##### Source records #####

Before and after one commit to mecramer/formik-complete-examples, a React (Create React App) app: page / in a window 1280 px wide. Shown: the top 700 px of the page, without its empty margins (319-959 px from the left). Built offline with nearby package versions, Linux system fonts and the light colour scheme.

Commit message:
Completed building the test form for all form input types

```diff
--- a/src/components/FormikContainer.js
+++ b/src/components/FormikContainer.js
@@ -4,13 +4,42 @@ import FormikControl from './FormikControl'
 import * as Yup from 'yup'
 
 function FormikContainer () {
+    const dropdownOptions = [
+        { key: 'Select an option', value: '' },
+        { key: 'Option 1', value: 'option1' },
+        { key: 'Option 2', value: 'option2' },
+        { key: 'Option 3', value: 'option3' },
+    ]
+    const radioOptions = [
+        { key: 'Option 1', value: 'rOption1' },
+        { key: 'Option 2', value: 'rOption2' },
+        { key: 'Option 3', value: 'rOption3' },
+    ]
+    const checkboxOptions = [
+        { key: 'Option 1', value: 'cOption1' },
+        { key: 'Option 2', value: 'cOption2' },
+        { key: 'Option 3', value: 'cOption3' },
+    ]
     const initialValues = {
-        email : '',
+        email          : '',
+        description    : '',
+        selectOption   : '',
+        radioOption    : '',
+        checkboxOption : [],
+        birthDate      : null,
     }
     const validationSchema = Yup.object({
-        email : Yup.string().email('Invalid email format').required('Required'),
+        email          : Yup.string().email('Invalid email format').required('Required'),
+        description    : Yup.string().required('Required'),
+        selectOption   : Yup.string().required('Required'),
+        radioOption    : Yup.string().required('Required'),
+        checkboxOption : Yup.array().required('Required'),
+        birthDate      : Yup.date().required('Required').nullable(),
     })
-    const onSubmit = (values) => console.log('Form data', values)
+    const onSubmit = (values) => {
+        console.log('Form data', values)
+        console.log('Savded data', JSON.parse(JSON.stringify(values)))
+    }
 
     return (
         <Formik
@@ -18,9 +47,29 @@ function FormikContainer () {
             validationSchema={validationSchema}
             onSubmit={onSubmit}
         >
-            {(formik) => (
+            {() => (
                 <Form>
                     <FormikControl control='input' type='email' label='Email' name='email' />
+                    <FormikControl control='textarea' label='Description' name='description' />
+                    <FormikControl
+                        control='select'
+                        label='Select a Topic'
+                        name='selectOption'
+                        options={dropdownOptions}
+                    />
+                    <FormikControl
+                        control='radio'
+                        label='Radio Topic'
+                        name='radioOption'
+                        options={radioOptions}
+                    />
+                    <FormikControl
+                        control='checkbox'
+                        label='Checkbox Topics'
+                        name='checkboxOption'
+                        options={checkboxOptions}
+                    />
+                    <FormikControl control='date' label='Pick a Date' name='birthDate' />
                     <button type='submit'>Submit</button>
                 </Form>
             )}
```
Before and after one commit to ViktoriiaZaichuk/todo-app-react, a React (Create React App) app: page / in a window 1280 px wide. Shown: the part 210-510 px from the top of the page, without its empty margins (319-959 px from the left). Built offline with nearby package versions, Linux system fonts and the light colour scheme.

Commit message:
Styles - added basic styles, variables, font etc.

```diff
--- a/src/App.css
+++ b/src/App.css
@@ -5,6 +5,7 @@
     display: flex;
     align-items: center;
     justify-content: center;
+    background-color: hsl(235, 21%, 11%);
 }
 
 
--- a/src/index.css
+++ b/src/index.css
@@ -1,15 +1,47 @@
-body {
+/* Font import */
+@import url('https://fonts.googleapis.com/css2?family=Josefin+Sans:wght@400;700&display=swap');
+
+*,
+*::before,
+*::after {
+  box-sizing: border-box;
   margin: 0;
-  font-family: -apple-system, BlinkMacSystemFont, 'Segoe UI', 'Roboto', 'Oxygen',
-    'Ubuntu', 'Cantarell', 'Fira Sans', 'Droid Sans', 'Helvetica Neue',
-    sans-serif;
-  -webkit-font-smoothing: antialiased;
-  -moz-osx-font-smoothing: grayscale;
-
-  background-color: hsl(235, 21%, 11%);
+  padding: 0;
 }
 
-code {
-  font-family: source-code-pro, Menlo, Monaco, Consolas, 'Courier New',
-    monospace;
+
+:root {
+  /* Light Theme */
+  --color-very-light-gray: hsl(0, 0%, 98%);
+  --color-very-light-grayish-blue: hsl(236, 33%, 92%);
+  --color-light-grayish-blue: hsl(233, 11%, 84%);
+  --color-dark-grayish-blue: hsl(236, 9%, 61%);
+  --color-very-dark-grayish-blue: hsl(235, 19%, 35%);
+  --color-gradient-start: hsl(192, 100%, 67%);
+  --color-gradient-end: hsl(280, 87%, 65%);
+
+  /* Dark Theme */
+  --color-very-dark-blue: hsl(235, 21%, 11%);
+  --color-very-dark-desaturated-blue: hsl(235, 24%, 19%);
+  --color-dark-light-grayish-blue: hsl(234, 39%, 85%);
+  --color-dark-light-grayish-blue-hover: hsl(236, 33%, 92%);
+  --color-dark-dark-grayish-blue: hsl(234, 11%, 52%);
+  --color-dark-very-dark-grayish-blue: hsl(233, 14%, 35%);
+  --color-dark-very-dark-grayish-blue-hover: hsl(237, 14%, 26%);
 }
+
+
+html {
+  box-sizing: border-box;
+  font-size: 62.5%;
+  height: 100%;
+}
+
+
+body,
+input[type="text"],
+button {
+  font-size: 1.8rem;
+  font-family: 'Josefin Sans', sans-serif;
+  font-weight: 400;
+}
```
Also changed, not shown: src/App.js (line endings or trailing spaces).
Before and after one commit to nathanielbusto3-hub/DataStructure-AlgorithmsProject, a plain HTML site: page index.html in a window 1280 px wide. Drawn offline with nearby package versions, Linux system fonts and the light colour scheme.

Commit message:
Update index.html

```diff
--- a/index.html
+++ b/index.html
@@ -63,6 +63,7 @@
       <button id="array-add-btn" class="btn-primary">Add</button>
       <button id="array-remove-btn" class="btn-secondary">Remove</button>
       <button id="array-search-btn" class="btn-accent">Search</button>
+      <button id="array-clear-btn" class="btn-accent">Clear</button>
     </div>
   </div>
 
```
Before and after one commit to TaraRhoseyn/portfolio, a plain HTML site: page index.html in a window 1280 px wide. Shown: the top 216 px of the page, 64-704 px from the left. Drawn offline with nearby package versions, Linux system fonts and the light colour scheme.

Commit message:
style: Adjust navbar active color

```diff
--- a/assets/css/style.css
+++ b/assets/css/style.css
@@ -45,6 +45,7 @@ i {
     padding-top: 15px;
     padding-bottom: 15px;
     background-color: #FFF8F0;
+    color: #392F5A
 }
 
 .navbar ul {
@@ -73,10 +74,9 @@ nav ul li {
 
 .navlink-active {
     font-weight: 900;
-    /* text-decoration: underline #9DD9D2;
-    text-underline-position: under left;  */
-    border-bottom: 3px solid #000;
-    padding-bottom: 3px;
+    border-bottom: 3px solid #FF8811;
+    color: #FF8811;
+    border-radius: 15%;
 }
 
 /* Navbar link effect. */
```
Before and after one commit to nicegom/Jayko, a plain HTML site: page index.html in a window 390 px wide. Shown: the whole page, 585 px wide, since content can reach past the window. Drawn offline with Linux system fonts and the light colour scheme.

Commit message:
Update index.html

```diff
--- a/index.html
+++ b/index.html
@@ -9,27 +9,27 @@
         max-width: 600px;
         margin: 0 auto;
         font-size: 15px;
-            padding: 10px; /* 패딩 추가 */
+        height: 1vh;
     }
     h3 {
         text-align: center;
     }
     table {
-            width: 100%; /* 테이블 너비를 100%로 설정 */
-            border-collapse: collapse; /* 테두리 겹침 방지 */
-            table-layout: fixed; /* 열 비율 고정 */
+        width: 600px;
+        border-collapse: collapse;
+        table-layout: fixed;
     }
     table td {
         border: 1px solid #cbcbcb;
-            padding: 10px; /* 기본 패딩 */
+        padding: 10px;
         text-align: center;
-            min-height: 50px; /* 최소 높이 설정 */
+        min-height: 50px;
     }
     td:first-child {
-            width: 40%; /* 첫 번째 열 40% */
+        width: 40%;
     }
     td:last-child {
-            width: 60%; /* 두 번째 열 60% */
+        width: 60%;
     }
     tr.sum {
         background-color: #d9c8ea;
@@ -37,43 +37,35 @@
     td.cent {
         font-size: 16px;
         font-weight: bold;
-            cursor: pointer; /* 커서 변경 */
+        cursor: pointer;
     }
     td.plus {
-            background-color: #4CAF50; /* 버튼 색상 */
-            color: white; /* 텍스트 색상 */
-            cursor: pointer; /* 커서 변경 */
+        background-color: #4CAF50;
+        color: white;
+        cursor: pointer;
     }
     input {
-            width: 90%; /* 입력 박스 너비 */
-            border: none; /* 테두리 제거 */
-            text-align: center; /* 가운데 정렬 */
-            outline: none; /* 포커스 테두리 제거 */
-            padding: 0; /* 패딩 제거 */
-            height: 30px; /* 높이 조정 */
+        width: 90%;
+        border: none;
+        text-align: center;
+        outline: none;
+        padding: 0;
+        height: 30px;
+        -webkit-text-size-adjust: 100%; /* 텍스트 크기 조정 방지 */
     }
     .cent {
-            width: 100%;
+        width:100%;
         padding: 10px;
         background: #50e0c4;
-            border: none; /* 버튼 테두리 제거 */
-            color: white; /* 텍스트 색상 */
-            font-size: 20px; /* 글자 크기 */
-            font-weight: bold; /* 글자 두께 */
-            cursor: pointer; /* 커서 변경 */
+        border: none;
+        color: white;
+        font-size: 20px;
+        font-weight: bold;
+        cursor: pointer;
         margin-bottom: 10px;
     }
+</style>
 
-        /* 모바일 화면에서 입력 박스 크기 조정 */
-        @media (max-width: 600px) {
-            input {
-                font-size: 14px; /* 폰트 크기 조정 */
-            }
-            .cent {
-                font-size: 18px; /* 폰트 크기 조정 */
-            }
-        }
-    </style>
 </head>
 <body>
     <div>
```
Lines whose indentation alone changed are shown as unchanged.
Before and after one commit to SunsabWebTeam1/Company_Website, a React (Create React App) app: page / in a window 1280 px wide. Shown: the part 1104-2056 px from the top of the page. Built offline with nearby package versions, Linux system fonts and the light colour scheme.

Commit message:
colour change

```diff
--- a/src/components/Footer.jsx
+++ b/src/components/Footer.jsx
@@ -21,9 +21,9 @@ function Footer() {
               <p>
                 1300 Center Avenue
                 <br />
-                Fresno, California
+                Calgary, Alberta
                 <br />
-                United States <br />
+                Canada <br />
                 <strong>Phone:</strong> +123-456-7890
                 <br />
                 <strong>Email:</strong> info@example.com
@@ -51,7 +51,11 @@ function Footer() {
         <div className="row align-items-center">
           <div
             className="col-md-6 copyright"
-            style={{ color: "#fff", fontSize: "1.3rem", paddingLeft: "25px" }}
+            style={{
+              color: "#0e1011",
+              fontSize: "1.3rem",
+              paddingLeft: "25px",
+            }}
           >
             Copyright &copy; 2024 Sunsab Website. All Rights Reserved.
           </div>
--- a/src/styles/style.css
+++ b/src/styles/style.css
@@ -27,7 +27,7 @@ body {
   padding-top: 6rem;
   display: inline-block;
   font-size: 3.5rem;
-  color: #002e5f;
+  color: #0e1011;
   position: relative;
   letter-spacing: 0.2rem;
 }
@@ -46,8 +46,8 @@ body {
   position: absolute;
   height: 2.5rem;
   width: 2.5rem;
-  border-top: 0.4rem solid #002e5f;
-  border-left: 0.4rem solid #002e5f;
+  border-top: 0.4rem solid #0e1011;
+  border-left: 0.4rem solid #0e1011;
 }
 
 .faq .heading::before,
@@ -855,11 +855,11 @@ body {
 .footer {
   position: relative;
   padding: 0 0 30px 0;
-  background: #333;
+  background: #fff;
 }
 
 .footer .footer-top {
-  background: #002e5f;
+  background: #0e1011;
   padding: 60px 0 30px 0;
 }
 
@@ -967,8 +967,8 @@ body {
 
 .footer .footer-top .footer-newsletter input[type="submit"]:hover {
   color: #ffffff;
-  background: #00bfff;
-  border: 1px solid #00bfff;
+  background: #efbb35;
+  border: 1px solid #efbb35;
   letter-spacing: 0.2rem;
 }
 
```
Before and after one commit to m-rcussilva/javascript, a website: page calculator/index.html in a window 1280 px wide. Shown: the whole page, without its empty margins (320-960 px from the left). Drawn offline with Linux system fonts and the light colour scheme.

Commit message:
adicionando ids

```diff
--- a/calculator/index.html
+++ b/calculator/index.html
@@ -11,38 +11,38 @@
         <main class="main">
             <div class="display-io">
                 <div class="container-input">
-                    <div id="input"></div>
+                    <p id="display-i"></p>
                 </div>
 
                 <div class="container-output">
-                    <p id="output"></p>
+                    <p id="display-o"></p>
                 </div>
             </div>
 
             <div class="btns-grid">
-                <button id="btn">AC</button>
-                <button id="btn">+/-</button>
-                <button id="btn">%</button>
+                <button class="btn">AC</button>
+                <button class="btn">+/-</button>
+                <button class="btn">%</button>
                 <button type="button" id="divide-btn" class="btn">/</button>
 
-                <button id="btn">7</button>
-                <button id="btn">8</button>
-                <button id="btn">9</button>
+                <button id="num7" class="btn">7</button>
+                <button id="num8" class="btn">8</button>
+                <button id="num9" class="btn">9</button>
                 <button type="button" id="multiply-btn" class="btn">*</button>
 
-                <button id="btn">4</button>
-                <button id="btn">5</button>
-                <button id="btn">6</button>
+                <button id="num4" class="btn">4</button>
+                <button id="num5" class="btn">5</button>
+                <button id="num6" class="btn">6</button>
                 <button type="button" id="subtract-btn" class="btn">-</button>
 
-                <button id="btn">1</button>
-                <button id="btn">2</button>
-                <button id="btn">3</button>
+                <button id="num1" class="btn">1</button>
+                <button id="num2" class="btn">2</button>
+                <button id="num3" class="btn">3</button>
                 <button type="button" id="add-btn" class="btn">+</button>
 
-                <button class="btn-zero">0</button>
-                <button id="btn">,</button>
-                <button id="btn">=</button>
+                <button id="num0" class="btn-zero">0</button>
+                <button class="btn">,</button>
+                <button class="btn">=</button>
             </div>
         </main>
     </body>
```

#####

* [What you should do]
Identify the lines above with the word "body". Copy them.

* [Solution to the problem]
-body {
+body,
 <body>
@@ -27,7 +27,7 @@ body {
@@ -46,8 +46,8 @@ body {
@@ -855,11 +855,11 @@ body {
@@ -967,8 +967,8 @@ body {
     </body>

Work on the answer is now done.